WHAT TO PRODUCE: What lines in the entries below contain the word "ddot"? Copy all of them.

----

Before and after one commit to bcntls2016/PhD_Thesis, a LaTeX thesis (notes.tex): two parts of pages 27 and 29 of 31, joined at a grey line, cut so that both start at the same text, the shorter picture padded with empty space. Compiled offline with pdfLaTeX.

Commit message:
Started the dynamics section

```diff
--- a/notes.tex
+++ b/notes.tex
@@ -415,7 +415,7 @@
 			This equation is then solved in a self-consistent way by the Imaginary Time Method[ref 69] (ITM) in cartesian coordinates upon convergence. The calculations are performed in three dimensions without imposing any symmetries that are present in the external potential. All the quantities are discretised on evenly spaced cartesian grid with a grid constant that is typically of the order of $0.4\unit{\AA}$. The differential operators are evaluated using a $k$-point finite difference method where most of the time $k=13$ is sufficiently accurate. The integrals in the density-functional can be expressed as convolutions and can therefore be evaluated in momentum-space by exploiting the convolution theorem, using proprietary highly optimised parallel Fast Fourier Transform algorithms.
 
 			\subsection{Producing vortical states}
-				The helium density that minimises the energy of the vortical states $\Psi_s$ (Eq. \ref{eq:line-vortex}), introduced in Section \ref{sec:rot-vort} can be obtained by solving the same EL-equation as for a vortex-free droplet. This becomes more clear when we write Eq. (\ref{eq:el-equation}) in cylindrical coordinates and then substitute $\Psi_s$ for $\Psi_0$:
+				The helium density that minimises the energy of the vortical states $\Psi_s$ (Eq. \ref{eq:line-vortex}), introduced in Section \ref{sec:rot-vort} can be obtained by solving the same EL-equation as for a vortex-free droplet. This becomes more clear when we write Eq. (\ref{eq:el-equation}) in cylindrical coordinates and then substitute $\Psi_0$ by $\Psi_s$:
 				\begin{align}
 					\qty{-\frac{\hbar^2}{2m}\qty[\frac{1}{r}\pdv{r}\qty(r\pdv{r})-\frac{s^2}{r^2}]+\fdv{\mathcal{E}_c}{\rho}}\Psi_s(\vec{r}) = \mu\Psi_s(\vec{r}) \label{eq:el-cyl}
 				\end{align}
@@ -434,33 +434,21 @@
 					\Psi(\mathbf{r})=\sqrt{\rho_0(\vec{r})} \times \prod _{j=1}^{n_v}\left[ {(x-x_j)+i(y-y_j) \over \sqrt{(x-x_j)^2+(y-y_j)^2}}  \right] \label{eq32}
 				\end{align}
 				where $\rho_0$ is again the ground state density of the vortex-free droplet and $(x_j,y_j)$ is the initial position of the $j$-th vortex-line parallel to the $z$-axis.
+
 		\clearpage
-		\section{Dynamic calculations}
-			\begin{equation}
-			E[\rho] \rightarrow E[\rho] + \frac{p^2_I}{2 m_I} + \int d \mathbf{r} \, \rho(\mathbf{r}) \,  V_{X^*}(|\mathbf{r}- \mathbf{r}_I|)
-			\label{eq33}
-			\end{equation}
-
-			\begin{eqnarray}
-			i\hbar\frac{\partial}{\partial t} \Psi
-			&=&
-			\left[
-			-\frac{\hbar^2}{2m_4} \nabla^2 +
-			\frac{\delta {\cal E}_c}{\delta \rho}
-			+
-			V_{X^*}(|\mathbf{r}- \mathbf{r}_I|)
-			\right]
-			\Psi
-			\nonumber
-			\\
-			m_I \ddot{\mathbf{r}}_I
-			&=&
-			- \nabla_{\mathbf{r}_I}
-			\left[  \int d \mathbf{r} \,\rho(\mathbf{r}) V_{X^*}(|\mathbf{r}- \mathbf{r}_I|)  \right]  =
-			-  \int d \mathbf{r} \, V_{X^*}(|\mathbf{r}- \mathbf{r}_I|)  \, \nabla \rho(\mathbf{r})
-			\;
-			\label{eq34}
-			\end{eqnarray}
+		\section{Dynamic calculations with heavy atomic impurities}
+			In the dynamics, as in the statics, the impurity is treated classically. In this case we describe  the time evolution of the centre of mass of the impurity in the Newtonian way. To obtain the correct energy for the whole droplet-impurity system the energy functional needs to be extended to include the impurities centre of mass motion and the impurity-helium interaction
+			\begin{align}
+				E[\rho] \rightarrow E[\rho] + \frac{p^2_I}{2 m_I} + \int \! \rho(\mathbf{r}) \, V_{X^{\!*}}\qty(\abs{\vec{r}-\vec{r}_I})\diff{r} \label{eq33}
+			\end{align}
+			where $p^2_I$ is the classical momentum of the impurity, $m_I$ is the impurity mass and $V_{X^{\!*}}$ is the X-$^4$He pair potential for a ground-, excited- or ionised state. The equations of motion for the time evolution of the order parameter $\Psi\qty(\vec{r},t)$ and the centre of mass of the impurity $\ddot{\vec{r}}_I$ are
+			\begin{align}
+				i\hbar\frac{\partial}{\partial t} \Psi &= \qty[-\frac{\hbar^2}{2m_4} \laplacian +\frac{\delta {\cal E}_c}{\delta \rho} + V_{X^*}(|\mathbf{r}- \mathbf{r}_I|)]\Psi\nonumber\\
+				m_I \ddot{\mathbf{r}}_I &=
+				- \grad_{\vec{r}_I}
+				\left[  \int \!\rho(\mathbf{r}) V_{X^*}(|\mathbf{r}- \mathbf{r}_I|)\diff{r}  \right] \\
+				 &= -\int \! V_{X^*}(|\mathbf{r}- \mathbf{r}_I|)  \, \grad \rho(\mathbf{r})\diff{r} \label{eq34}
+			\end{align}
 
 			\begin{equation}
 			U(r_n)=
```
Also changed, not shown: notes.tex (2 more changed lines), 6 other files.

----

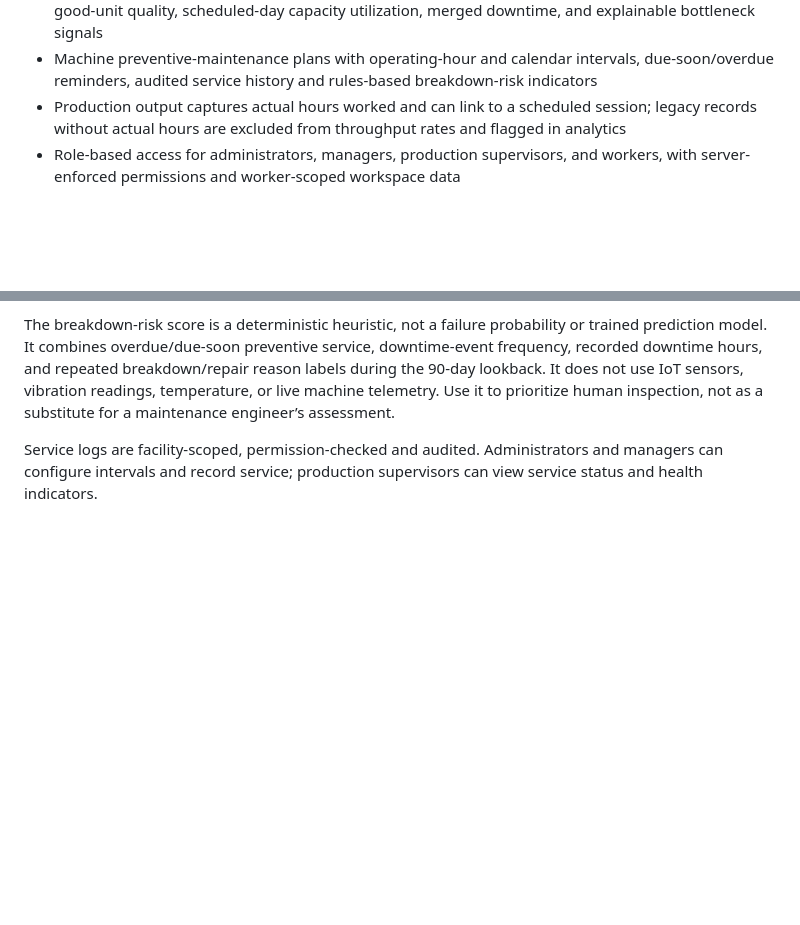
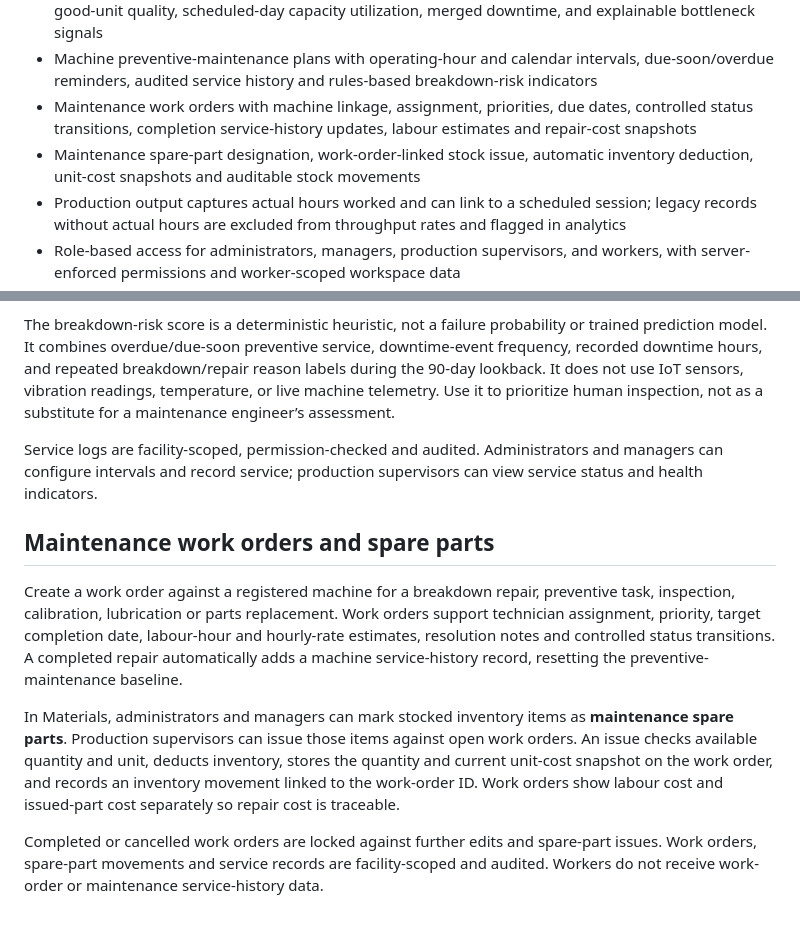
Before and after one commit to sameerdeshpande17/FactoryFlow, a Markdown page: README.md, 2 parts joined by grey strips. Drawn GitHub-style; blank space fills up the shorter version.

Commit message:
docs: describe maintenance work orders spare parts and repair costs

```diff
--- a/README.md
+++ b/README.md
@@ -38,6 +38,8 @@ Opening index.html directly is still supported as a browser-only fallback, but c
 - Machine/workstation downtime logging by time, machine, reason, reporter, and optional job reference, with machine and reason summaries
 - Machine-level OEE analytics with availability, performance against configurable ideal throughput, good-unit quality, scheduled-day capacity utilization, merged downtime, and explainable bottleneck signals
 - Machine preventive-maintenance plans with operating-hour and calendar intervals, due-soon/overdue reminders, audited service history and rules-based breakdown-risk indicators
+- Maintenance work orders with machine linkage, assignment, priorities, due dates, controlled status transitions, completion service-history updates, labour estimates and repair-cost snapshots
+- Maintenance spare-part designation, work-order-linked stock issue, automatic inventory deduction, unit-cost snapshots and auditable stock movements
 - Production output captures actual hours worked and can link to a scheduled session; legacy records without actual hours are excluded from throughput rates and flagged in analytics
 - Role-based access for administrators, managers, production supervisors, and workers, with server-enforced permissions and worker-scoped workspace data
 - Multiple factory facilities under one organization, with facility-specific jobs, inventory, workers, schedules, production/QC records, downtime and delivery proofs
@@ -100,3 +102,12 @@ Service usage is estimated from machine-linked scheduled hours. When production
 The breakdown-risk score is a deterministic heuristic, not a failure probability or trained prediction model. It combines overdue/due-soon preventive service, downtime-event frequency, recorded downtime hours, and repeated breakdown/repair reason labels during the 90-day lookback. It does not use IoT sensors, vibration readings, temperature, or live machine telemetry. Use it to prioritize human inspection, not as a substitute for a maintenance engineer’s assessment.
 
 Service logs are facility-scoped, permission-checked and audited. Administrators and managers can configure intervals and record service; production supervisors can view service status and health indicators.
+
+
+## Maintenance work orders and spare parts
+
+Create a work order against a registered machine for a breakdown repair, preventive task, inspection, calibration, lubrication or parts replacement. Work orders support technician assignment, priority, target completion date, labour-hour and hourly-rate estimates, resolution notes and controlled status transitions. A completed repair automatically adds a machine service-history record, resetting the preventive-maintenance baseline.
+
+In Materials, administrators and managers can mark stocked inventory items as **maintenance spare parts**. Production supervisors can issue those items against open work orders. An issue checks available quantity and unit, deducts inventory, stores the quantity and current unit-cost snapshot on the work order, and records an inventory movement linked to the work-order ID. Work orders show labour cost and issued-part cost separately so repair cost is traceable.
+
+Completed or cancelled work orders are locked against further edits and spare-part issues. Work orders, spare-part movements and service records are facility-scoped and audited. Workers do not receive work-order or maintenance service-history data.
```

----

RESPONSE TO THE EXERCISE:
-			m_I \ddot{\mathbf{r}}_I
+			where $p^2_I$ is the classical momentum of the impurity, $m_I$ is the impurity mass and $V_{X^{\!*}}$ is the X-$^4$He pair potential for a ground-, excited- or ionised state. The equations of motion for the time evolution of the order parameter $\Psi\qty(\vec{r},t)$ and the centre of mass of the impurity $\ddot{\vec{r}}_I$ are
+				m_I \ddot{\mathbf{r}}_I &=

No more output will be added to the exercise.